That confused ending starts with the "Walter", "Maryam" and "Tristram" attempting an escape, but "Tristram" dies in it. Cut to the shore as the small boat "Maryam" is waiting for "Walter" in drifts away, and he cannot get to her. "Walter" returns to England where Norman "King Edward" welcomes him back, pardons his past deeds, appreciates his scholarly knowledge of Cathay's culture and, more to the point, how to make gun powder. "Walter of Gurnie" is knighted as two men from "Bayan" arrive bringing "The Black Rose" to "Walter", and a happy ending.
For his final film of the period, Orson Welles returned to William Shakespeare.
The motion picture was directed by Orson Welles and he was one of two screenplay writers on the production, but the only one that received credit. The other was French writer, Jean Sacha, who multitasked in the French cinema as a film editor, director, and screenplay writer between 1938 and 1971.
Although Shakespeare's play is thought to be based upon Giovanni Battista Giraldi's 1565 "Un Capitano Moro (The Moorish Captain)". Many believe Shakespeare used the Moroccan ambassador to the court of "Queen Elizabeth I", Abd al-Wahid bin Masoud bin Muhammad al-Annuri as his model.
Robert Coote portrayed "Roderigo". 1951 was a good year for the British character actor. Prior to this motion picture he was first seen in "Soldiers Three", the Stewart Granger, Walter Pidgeon, and David Niven remake of "Gunga Din". Next he was in the Sir Alec Guinness and Stanley Holloway classic British comedy "The Lavender Hill Mob", and right before this feature it was "The Desert Fox: The Story of Rommel" starring James Mason.
Michael Laurence portrayed "Cassio". This was Irish actor Laurence's third motion picture of a five-motion picture career.
Like Welles' 1949 "Macbeth", the basic story is William Shakespeare's:
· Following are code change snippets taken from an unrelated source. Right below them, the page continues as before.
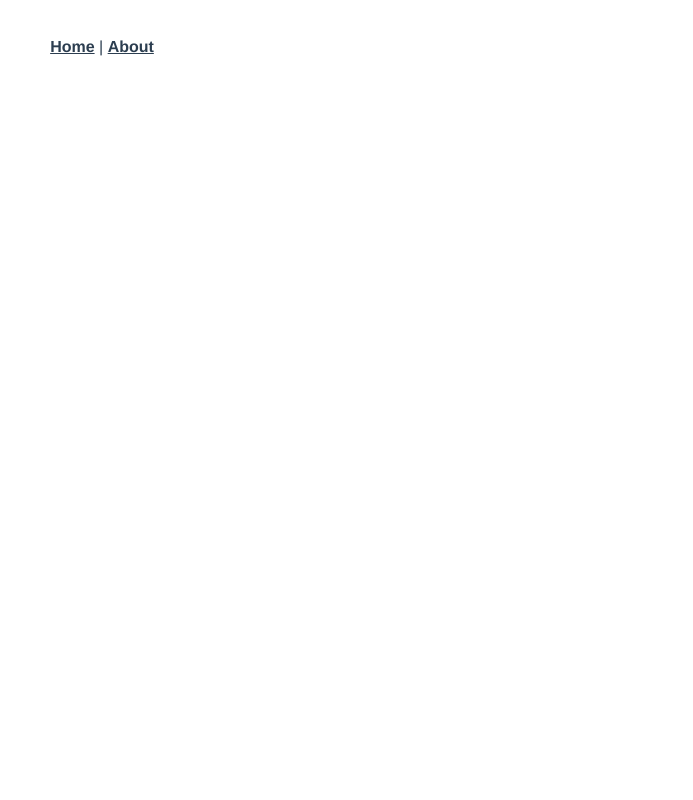
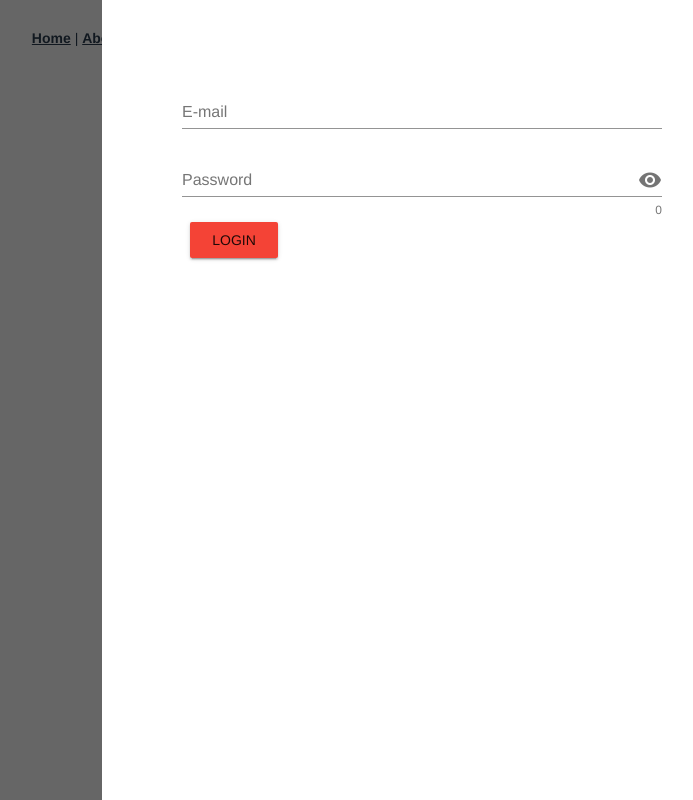
Before and after one commit to RasmusAndreas/Site-Rocket-Webapp, a Vue app: page /login in a window 1280 px wide. Shown: the whole page, without its empty margins (538-1231 px from the left). Built offline with nearby package versions, Linux system fonts and the light colour scheme.

Commit message:
Start on login page

```diff
--- a/package.json
+++ b/package.json
@@ -8,8 +8,10 @@
     "lint": "vue-cli-service lint"
   },
   "dependencies": {
+    "material-design-icons-iconfont": "^4.0.3",
     "vue": "^2.5.17",
     "vue-router": "^3.0.1",
+    "vuetify": "^1.3.11",
     "vuex": "^3.0.1"
   },
   "devDependencies": {
@@ -19,8 +21,8 @@
     "babel-eslint": "^10.0.1",
     "eslint": "^5.8.0",
     "eslint-plugin-vue": "^5.0.0-0",
-    "node-sass": "^4.9.0",
-    "sass-loader": "^7.0.1",
+    "node-sass": "^4.10.0",
+    "sass-loader": "^7.1.0",
     "vue-template-compiler": "^2.5.17"
   },
   "eslintConfig": {
--- a/src/App.vue
+++ b/src/App.vue
@@ -2,7 +2,8 @@
   <div id="app">
     <div id="nav">
       <router-link to="/">Home</router-link> |
-      <router-link to="/about">About</router-link>
+      <router-link to="/about">About</router-link> |
+      <router-link to="/login">Login</router-link>
     </div>
     <router-view/>
   </div>
@@ -15,6 +16,7 @@
   -moz-osx-font-smoothing: grayscale;
   text-align: center;
   color: #2c3e50;
+  position: relative;
 }
 #nav {
   padding: 30px;
--- /dev/null
+++ b/src/components/LoginForm.vue
@@ -0,0 +1,45 @@
+<template>
+    <v-form v-model="valid">
+        <v-text-field
+            v-model="email"
+            :rules="[rules.required, rules.email]"
+            label="E-mail"
+            hint="Account E-mail"
+            @click:append="show = !show"
+        ></v-text-field>
+        <v-text-field
+            v-model="password"
+            :append-icon="show ? 'visibility_off' : 'visibility'"
+            :rules="[rules.required, rules.min]"
+            :type="show ? 'text' : 'password'"
+            name="input-10-1"
+            label="Password"
+            hint="At least 8 characters"
+            counter
+            @click:append="show = !show"
+          ></v-text-field>
+          <v-btn color="red">Login</v-btn>
+    </v-form>
+</template>
+
+<script>
+export default {
+    name: 'login-form',
+    data() {
+        return {
+            email: '',
+            password: '',
+            show: false,
+            rules: {
+                required: value => !!value || 'Required.',
+                min: v => v.length >= 8 || 'Min 8 characters',
+                emailMatch: () => ('The email and password you entered don\'t match'),
+                email: value => {
+                    const pattern = /^(([^<>()[\]\\.,;:\s@"]+(\.[^<>()[\]\\.,;:\s@"]+)*)|(".+"))@((\[[0-9]{1,3}\.[0-9]{1,3}\.[0-9]{1,3}\.[0-9]{1,3}])|(([a-zA-Z\-0-9]+\.)+[a-zA-Z]{2,}))$/
+                    return pattern.test(value) || 'Invalid e-mail.'
+                }
+            }
+        }
+    }
+}
+</script>
--- /dev/null
+++ b/src/components/SidePanel.vue
@@ -0,0 +1,46 @@
+<template>
+    <div>
+        <div class="sidepanel">
+            <div class="sidepanel__inner">
+                <slot></slot>
+            </div>
+        </div>
+        <div class="overlay" v-if="overlay"></div>
+    </div>
+</template>
+
+<script>
+export default {
+    props: {
+        overlay: {
+            type: Boolean,
+            default: true,
+        }
+    },
+    name: 'side-panel',
+}
+</script>
+
+<style lang="scss">
+    .sidepanel {
+        width: 50%;
+        position: fixed;
+        top: 0;
+        right: 0;
+        bottom: 0;
+        padding: 80px;
+        text-align: left;
+        background-color: #fff;
+        z-index: 2;
+    }
+    .overlay {
+        width: 100%;
+        height: 100%;
+        position: fixed;
+        top: 0;
+        left: 0;
+        bottom: 0;
+        right: 0;
+        background-color: rgba(0,0,0,.6);
+    }
+</style>
--- a/src/main.js
+++ b/src/main.js
@@ -1,12 +1,25 @@
-import Vue from 'vue'
-import App from './App.vue'
-import router from './router'
-import store from './store'
+import Vue from 'vue';
+import App from './App.vue';
+import router from './router';
+import store from './store';
+import Vuetify from 'vuetify';
 
-Vue.config.productionTip = false
+import 'vuetify/dist/vuetify.min.css';
+import 'material-design-icons-iconfont/dist/material-design-icons.css';
+import colors from 'vuetify/es5/util/colors';
+
+Vue.use(Vuetify, {
+  theme: {
+    primary: colors.red.darken1, // #E53935
+    secondary: colors.red.lighten4, // #FFCDD2
+    accent: colors.indigo.base // #3F51B5
+  }
+});
+
+Vue.config.productionTip = false;
 
 new Vue({
   router,
   store,
   render: h => h(App)
-}).$mount('#app')
+}).$mount('#app');
--- a/src/router.js
+++ b/src/router.js
@@ -14,6 +14,11 @@ export default new Router({
       component: Home
     },
     {
+      path: '/login',
+      name: 'login',
+      component: () => import(/* webpackChunkName: "about" */ './views/Login.vue')
+    },
+    {
       path: '/about',
       name: 'about',
       // route level code-splitting
--- /dev/null
+++ b/src/views/Login.vue
@@ -0,0 +1,30 @@
+<template>
+    <side-panel :overlay="true">
+        <login-form />
+    </side-panel>
+</template>
+
+<script>
+import SidePanel from '../components/SidePanel.vue';
+import LoginForm from '../components/LoginForm.vue';
+
+export default {
+    name: 'login',
+    data () {
+        return {
+            message: 'Hello you!',
+        }
+    },
+    components: {
+        SidePanel,
+        LoginForm,
+    }
+}
+</script>
+
+
+<style lang="scss">
+    .login {
+        color: red;
+    }
+</style>
```
Also changed, not shown: 1 other file (tests, documents, lock files or other folders).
"Othello" will be manipulated by his ensign, "Iago", into thinking his new wife, "Desdemona", is having an affair with his lieutenant, "Cassio", and this will lead to Shakespeare's tragic ending with Othello killing his wife.
The problem for Orson Welles was that the normal stage running time of the play was around three-hours. He would cut the play's length, rearranged some scenes, and change some dialogue, and end with the original film cut of 91-minutes. Which was the one released in Italy, but there would be two other cuts of the film. A slightly different version was entered in the "Cannes France Film Festival" on May 10, 1952, and won the "Grand Prix du Festival International du Film", now called, the "Palme d'Or".
A third version, with a different running time, finally came to the United States on September 12, 1955.
Then there was the availability of the actors and that impacted the main role of "Desdemona". Initially, Welles was in an affair with Italian actress Lea Padovani and wanted her opposite him, but she spoke very little English.
Later, Betsy Blair would be nominated for 1955's "Best Supporting Actress" opposite Ernest Borgnine in "Marty", and run afoul of the "House Committee on Un-American Activities" for her views on Marxism.
This all led to Welles casting Suzanne Cloutier as "Desdemona".